According to the head of UNAMA, the Doha meeting has generated high expectations, which realistically cannot be met in a single session.

Roza Otunbayeva, the head of UNAMA, stated at the Security Council meeting on Friday night that engaging with the “Taliban” does not equate to legitimizing them.

During this meeting, Otunbayeva said the recognition of the Islamic Emirate is conditional on addressing women’s rights, including their education, and the creation of an acceptable constitution.

According to the head of UNAMA, the Doha meeting has generated high expectations, which realistically cannot be met in a single session.

Rosa Otunbayeva said: “There should also be no recognition of the de facto authorities until the issues of women’s rights, girls’ education, and an acceptable constitution are broadly addressed.
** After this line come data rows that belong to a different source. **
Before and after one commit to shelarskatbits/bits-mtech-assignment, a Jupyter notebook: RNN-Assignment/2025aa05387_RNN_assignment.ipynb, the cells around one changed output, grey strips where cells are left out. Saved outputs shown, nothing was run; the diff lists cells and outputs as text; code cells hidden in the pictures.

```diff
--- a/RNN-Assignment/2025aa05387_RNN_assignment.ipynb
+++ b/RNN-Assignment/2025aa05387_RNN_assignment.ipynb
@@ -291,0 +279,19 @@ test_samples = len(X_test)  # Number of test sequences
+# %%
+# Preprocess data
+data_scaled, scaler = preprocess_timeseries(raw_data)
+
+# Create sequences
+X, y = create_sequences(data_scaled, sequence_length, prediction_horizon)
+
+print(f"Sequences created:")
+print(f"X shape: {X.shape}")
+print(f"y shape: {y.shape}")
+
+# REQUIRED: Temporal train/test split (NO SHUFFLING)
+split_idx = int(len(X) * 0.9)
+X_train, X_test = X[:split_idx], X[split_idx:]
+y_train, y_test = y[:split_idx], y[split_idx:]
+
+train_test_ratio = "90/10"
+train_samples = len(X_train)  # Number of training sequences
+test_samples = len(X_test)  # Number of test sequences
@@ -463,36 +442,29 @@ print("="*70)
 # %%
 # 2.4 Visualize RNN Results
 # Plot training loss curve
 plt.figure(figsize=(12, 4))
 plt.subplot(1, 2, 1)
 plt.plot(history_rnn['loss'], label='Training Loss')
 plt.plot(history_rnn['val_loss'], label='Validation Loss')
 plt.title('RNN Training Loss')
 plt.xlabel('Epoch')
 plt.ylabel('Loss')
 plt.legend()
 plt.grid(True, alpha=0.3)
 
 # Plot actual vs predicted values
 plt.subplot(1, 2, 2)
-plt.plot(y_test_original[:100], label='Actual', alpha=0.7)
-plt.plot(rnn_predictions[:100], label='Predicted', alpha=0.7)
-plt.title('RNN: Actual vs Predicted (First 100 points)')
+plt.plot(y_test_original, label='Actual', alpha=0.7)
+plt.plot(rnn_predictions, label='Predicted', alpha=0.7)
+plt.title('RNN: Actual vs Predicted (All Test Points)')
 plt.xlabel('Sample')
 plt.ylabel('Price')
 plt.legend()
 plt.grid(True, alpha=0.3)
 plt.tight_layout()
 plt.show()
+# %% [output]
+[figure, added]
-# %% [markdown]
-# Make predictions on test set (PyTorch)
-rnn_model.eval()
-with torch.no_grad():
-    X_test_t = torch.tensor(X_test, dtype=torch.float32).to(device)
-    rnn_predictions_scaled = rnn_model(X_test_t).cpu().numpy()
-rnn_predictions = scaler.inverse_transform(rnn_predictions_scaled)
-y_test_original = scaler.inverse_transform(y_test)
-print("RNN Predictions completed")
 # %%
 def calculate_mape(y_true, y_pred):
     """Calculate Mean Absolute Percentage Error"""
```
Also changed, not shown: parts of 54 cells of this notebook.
There were high expectations that restrictions on women’s rights will be forcefully addressed at this meeting.”

Naseer Ahmad Faiq, Chargé d’Affaires of the Afghanistan Permanent Mission to the UN, said at the Security Council meeting: “We believe that a more effective and integrated international approach, as called for in the assessment report, requires consistent and parallel focus on issues of political process, the humanitarian crisis and the human rights situation, especially with regard to the rights of women and girls to education and employment. More broadly, we have consistently emphasized that international engagement should be principled and aligned with the principles and objectives of the UN Charter and the Universal Declaration of Human Rights.”

The US deputy ambassador to the UN Robert Wood emphasized the participation of representatives of Afghan women and civil society in the third Doha meeting and added that human rights should not be removed from global priorities.

Wood added: We must ensure that women and civil society participants have a voice in Doha at the UN-hosted meeting of Special Envoys coming up in a few weeks. Their concerns must be highlighted in all deliberations on Afghanistan’s future.”

Ambassador Yamazaki Kazuyuki, Permanent Representative of Japan to the United Nations, also stated that Afghanistan and its neighboring countries alone cannot address the climate crisis, drug trafficking, and terrorism, and the international community must cooperate with the interim government in this regard.

Kazuyuki said: “Challenges faced by Afghanistan are certainly not limited to climate change and are wide ranging, from counternarcotics, counterterrorism, economy, and education and employment of women, among others. However, these challenges cannot be addressed by Afghanistan itself or the neighboring countries alone. We, the international community, can and should help Afghanistan ease the suffering of its own people.”

The representatives of Iran and Pakistan expressed concerns about the terrorism threats from Afghanistan at the Security Council meeting.

The representative of Iran said that his country doubts the interim government’s ability to effectively control terrorism, but he called engagement with the interim government vital for regional stability and peace.

The representative of Iran added: “Terrorism threats from within Afghanistan have raised many concerns. Iran doubts the ability of the governing officials to effectively manage these threats. Mr. President! Continued global engagement with the governing officials is crucial for regional stability and peace.”

Vasily Nebenzya, the Permanent Representative of Russia to the United Nations Security Council, said that building long-term and sustainable peace in Afghanistan is impossible without interaction with the de facto authorities on a wide range of issues.

Nebenzya added that there is simply no other way.

He also expressed that Moscow continues to be particularly concerned about the security risks caused by the continuing terrorist activity of “ISIL-Khorasan.”

The representative of India emphasized the formation of an inclusive government in Afghanistan, and the representative of the United Kingdom also stressed the implementation of Security Council Resolution 2721, which calls for the appointment of a special representative for Afghanistan.

At the end of the Security Council meeting, Rosa Otunbayeva, the Special Representative of the UN Secretary-General for Afghanistan, said at a press conference that on the second day of the Doha meeting, women’s representatives would also participate.

The Islamic Emirate has not yet commented on last night’s Security Council meeting; however, it had previously rejected the UN Secretary-General’s quarterly report on the increase in security incidents in Afghanistan.

UNAMA Head: Engagement with Kabul ‘Not Legitimation or Normalization’